** Opening Information shown block **

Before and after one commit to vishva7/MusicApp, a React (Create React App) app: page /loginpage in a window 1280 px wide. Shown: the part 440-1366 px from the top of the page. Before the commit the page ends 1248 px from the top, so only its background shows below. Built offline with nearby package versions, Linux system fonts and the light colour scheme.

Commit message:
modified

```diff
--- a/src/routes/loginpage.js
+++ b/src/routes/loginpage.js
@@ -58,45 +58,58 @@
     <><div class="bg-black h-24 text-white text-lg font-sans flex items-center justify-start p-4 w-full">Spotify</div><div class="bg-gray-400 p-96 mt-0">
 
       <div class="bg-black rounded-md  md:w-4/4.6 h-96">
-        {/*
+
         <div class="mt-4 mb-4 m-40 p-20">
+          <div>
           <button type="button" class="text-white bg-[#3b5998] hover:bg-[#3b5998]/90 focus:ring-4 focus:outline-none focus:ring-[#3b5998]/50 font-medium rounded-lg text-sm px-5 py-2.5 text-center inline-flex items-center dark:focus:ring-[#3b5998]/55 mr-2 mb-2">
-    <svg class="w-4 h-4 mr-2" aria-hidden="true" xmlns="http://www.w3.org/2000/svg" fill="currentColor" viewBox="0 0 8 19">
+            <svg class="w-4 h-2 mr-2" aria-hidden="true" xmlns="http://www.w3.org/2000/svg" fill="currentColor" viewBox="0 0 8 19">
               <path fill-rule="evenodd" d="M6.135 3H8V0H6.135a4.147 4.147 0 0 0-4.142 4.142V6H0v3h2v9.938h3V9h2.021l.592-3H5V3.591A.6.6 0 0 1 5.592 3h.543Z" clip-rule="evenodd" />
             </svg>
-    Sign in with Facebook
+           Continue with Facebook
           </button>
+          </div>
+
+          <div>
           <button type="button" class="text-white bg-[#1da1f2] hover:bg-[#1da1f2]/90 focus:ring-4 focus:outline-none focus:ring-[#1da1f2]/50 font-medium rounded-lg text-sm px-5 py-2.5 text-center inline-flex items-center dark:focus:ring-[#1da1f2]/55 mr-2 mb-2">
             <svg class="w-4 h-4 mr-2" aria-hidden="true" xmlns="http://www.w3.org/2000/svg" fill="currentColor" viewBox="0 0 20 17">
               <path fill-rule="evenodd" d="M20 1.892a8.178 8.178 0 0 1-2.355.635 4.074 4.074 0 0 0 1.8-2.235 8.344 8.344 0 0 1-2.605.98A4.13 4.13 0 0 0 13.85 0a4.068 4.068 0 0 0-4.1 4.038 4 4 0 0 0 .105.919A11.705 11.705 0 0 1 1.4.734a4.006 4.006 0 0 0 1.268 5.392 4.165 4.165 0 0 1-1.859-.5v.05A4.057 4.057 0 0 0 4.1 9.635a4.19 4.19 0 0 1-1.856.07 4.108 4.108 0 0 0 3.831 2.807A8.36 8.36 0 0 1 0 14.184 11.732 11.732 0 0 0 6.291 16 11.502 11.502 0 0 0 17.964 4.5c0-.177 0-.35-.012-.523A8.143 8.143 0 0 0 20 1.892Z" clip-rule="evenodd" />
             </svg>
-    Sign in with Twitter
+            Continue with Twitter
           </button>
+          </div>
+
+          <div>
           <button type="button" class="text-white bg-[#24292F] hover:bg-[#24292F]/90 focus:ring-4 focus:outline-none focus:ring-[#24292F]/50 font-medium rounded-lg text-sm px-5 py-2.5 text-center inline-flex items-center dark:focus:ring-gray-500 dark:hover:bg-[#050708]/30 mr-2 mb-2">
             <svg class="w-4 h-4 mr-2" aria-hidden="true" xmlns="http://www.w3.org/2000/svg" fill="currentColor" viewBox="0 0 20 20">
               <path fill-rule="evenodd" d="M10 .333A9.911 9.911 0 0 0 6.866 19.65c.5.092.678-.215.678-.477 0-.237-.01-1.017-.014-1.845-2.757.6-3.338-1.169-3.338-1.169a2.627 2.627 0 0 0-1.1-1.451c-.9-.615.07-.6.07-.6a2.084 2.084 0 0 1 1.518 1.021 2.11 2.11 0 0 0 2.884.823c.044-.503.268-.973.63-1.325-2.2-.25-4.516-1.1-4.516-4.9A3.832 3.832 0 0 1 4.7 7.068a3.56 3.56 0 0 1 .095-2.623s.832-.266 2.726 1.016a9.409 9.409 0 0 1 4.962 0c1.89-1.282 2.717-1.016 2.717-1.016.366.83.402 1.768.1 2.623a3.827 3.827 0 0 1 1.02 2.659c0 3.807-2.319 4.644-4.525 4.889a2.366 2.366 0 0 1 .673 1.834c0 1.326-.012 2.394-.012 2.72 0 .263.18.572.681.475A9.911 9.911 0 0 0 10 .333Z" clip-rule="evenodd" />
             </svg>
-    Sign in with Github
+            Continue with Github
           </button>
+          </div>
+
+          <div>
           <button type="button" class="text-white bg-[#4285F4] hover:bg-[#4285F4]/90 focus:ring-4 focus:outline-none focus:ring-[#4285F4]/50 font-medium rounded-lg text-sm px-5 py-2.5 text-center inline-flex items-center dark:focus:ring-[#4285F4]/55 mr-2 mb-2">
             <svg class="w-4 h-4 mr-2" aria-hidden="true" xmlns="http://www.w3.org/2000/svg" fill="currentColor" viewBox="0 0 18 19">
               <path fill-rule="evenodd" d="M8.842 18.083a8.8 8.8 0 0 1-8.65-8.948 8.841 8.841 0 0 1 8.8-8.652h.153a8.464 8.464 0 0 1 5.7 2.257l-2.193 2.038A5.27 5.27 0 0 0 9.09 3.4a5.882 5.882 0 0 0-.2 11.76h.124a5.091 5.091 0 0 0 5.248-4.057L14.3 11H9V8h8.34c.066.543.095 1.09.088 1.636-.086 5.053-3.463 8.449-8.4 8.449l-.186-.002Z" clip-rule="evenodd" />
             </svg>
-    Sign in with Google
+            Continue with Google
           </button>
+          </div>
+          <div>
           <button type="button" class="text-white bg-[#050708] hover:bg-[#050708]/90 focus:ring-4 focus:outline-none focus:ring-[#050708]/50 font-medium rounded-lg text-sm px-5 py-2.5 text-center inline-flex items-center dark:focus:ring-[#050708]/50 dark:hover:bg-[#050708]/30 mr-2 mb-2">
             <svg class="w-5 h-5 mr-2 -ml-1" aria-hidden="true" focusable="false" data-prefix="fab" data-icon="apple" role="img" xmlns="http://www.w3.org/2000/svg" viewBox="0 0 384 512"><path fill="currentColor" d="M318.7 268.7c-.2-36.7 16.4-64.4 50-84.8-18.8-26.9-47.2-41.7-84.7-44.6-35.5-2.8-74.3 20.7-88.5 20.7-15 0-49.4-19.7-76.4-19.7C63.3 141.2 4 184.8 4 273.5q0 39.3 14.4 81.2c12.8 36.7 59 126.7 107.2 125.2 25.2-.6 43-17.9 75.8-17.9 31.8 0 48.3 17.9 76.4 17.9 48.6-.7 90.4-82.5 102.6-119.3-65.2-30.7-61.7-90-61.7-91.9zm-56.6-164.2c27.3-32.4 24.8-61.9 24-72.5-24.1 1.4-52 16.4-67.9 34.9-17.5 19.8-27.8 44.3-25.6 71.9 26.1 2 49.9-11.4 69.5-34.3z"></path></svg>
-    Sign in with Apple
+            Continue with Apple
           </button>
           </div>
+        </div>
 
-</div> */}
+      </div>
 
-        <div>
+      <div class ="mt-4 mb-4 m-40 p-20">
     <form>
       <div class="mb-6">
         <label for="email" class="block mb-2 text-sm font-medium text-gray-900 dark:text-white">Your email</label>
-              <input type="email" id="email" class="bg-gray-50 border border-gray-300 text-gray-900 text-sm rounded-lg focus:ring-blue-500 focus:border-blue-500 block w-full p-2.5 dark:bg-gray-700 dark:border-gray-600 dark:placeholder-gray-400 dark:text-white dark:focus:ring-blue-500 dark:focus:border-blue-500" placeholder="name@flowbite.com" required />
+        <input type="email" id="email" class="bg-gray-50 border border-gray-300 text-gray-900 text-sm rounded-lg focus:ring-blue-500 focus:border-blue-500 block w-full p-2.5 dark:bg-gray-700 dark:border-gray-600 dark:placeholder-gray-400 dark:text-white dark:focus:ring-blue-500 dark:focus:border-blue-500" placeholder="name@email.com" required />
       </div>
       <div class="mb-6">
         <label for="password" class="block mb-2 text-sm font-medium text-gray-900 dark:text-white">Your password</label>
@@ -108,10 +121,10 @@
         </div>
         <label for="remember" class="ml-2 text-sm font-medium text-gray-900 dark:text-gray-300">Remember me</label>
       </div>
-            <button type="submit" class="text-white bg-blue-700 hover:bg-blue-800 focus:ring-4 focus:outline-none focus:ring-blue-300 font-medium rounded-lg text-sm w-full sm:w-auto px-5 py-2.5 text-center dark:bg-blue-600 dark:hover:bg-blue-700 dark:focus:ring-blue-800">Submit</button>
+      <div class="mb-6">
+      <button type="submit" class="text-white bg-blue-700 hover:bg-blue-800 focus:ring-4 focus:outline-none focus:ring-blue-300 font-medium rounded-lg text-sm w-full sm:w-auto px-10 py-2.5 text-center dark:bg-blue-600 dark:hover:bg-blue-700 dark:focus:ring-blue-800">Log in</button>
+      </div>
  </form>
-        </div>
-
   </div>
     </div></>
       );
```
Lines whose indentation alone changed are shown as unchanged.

** Closing Information shown block **
** Opening Information shown block **

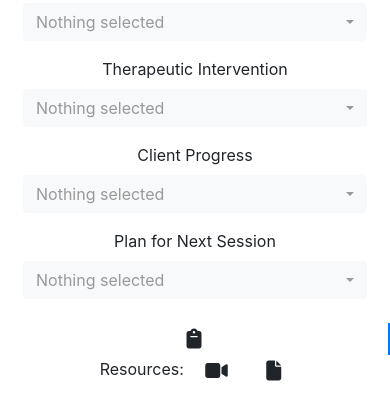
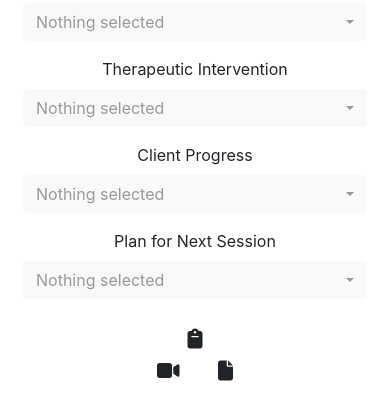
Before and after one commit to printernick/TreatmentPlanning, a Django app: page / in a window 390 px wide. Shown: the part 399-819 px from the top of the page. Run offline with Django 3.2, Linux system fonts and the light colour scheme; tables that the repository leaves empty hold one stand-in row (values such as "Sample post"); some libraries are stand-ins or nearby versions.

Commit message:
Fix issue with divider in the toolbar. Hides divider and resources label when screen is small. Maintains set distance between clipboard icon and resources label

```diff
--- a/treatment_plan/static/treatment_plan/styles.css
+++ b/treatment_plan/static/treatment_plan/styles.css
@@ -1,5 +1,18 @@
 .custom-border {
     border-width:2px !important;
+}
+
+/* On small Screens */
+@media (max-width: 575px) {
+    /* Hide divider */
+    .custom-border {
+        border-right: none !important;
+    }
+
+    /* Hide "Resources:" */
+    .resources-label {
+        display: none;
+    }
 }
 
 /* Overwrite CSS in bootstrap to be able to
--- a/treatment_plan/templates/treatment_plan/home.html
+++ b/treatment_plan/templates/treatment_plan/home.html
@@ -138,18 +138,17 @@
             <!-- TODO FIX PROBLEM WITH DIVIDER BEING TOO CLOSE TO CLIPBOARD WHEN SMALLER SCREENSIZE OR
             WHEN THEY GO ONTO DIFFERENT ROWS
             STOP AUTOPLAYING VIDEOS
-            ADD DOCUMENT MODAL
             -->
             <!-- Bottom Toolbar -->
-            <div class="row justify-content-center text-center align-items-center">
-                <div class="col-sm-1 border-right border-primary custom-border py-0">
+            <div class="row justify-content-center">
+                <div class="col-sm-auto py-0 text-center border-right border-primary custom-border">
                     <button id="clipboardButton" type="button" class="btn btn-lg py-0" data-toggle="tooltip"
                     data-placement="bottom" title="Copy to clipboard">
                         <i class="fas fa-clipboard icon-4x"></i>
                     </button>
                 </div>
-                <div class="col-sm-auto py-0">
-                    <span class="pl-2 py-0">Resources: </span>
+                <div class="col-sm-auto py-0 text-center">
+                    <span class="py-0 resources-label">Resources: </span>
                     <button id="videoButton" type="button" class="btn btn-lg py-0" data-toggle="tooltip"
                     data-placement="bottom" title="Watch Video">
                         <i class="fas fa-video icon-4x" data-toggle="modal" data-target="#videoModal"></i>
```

** Closing Information shown block **

**Task brief:**
Please count the lines above that hold the string "width" and reply with the number alone.

**Solution to this exercise:**
2